Combing a Herd for Methane Emissions
Animal farms are believed to produce about the same amount of greenhouse gas as cars. They also generate harmful pollutants like ammonia. New farming strategies could help reduce animal emissions, but assessing their effectiveness is tricky because the emissions are typically too small to be precisely measured in real time. At the virtual Conference on Lasers and Electro-Optics (CLEO) in May, Daniel Herman of the National Institute of Standards and Technology (NIST) and the University of Colorado Boulder reported a possible solution. In a proof-of-principle test with a small cattle herd, he and his collaborators showed that frequency combs—laser sources that enable exceptionally precise fundamental-physics measurements—can detect the herd’s trace emissions.
Cows, and other farm animals, produce gas as they digest food and through their manure. These gases include methane and nitrous oxide—molecules whose global warming potential far exceeds that of carbon dioxide. Researchers are exploring how changes in animal diet, in pasture soil, and in “manure management” could reduce these emissions. But the resulting shifts in gas concentration are generally too tiny to measure, except when the cows are packed together, for example, in a feedlot before being slaughtered.
To make detection more sensitive, Herman, who collaborated with researchers at Kansas State University, turned to one of precision spectroscopy’s most sophisticated tools, the frequency comb. Like many spectroscopic techniques, frequency combs track the presence of specific molecules by revealing their spectral “fingerprints”— absorption lines whose frequencies correspond to molecular vibrations or rotations. In conventional spectroscopy, these absorption lines are derived from the attenuation of infrared light. This light can come from a stable, coherent laser beam, which yields great frequency resolution but can’t easily be tuned over a broad frequency range; or it can come from an incoherent lamp, which has a broad spectrum but lacks the resolution and coherence of lasers.

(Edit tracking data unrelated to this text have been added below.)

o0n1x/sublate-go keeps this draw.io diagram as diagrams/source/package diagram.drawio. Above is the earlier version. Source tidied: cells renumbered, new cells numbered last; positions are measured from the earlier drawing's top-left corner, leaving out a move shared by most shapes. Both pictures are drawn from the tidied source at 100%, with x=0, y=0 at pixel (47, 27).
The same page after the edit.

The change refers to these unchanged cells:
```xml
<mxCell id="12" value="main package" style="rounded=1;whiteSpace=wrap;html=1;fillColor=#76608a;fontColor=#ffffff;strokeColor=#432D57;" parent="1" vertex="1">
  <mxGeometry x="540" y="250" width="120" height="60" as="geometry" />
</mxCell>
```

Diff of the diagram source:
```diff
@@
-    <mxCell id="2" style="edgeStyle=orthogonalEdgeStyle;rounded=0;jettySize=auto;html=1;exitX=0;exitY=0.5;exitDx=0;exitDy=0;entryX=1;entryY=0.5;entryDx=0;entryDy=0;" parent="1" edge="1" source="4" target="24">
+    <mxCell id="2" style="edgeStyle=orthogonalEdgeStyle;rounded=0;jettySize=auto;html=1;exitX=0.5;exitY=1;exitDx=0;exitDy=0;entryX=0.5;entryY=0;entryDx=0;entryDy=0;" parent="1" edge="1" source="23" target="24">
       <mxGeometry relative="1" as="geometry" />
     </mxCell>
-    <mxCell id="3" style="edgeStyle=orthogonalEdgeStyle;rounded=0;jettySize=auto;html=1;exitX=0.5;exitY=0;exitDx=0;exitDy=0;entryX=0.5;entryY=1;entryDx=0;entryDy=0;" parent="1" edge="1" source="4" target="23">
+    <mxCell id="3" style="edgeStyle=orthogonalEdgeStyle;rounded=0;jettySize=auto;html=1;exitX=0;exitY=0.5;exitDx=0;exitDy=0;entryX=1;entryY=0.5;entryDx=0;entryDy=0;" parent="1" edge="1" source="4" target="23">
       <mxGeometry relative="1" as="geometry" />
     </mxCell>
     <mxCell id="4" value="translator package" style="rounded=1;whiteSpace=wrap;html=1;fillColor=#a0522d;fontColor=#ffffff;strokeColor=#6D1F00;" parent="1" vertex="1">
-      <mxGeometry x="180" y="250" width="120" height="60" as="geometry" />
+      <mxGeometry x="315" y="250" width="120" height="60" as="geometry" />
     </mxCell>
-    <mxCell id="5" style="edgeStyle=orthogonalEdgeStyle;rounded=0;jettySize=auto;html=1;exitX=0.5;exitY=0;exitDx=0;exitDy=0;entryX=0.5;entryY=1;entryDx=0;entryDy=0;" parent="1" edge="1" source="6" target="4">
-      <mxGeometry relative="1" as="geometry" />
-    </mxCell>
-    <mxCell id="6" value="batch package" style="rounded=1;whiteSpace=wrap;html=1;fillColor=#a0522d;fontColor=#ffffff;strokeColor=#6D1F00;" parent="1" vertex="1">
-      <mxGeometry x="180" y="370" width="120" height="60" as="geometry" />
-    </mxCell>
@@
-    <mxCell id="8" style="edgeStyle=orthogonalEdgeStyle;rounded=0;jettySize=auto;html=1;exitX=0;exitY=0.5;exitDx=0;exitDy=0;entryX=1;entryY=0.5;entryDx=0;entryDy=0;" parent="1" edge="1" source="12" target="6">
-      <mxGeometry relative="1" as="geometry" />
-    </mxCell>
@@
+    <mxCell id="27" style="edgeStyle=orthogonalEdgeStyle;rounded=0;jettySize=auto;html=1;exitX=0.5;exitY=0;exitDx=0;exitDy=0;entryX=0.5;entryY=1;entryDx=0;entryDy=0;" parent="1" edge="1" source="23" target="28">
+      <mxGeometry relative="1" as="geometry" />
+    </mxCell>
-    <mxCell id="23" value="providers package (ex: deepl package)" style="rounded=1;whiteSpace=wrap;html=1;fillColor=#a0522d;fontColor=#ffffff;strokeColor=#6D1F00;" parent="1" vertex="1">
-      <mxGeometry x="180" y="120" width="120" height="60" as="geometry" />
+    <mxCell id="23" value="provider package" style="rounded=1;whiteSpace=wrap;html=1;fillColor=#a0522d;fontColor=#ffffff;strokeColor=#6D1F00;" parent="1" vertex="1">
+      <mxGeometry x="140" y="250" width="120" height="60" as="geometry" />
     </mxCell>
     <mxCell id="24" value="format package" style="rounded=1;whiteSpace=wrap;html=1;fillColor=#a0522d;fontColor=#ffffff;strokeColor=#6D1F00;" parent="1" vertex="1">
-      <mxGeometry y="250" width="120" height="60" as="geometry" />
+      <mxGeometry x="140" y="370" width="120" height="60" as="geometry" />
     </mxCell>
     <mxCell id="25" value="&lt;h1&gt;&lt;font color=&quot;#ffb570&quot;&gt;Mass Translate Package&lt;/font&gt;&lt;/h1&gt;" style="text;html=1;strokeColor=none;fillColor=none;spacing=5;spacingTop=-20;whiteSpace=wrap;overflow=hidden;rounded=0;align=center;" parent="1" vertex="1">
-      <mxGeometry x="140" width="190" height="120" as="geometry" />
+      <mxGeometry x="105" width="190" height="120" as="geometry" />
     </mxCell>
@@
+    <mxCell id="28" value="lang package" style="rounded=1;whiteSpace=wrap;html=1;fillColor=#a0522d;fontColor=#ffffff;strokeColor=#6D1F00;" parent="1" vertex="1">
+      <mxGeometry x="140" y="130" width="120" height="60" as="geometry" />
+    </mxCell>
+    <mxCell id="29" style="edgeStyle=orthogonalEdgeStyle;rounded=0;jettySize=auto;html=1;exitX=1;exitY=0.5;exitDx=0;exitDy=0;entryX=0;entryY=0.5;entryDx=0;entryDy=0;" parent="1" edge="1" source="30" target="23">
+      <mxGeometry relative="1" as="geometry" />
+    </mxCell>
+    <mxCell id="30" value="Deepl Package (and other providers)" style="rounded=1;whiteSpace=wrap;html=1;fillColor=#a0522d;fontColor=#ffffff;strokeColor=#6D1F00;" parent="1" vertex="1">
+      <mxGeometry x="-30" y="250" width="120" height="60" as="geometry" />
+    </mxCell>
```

“Laser combs give you the best of both worlds,” probing vast spectral ranges with coherent light, Herman says. The version of the technique that he and his collaborators used, called dual-comb spectroscopy, involves two infrared laser combs. Each comb’s spectrum is made up of hundreds of thousands of discrete frequency peaks, or “teeth,” that span the relevant spectra of methane, water, carbon dioxide, nitrous oxide, and ammonia. Crucially, the two combs have slightly different tooth spacings. After passing through a sample that partially absorbs them, the combs are made to interfere at a detector. The resulting signal contains beat amplitudes at microwave frequencies, and a frequency analysis of these amplitudes reveals the sample absorption spectrum.
A few years ago, another group used frequency comb spectroscopy to help detect carbon dioxide, methane, and other emissions from urban and industrial sources. In experiments completed last January, Herman and his colleagues showed that the technique works for monitoring livestock emissions too.
The researchers set up on a trailer beside a soccer-field-sized feedlot in Manhattan, Kansas. Using lasers built at NIST and some optical components, they produced two dual combs. One dual comb traveled back and forth through the air along the north side of the lot; the other dual comb traveled back and forth along the south side of the lot. Analyzing the dual combs on the truck, the team determined the gas content along the lot’s two sides. Comparing the two combs and accounting for the effect of wind flow (the fact that one comb was downstream and the other upstream), they found the cow’s contribution to various gas emissions. These measurements were sensitive enough to pick up methane, water, carbon dioxide, and ammonia that clearly came from animal activity—for instance, the amounts of these gases peaked a couple of hours after the cows ate.
The researchers detected methane at less than one part per million concentrations—comparable to state-of-the-art techniques used for livestock emission monitoring. But Herman says that their setup’s sensitivity could be easily improved by using better optics and combs at midinfrared wavelengths, where molecules have stronger absorption lines. With such upgrades, they should be able to monitor herds that, compared to the one in Kansas, are more spread out and representative of typical cattle pastures.
Herman says frequency combs might work for more than livestock monitoring, such as tracking the gases released by crops. “Gases like ammonia are indicators of soil health and monitoring them could help farmers make smarter, science-based decisions,” Herman says. But to achieve these lofty goals, he says that researchers now need to work on making these “agrophotonics” technologies sufficiently cheap, rugged, and easy to use.
Correction (2 July 2020): Two links to previous frequency comb work were updated to better distinguish between work that was done with methane and with carbon dioxide.
Matteo Rini is the Editor of Physics.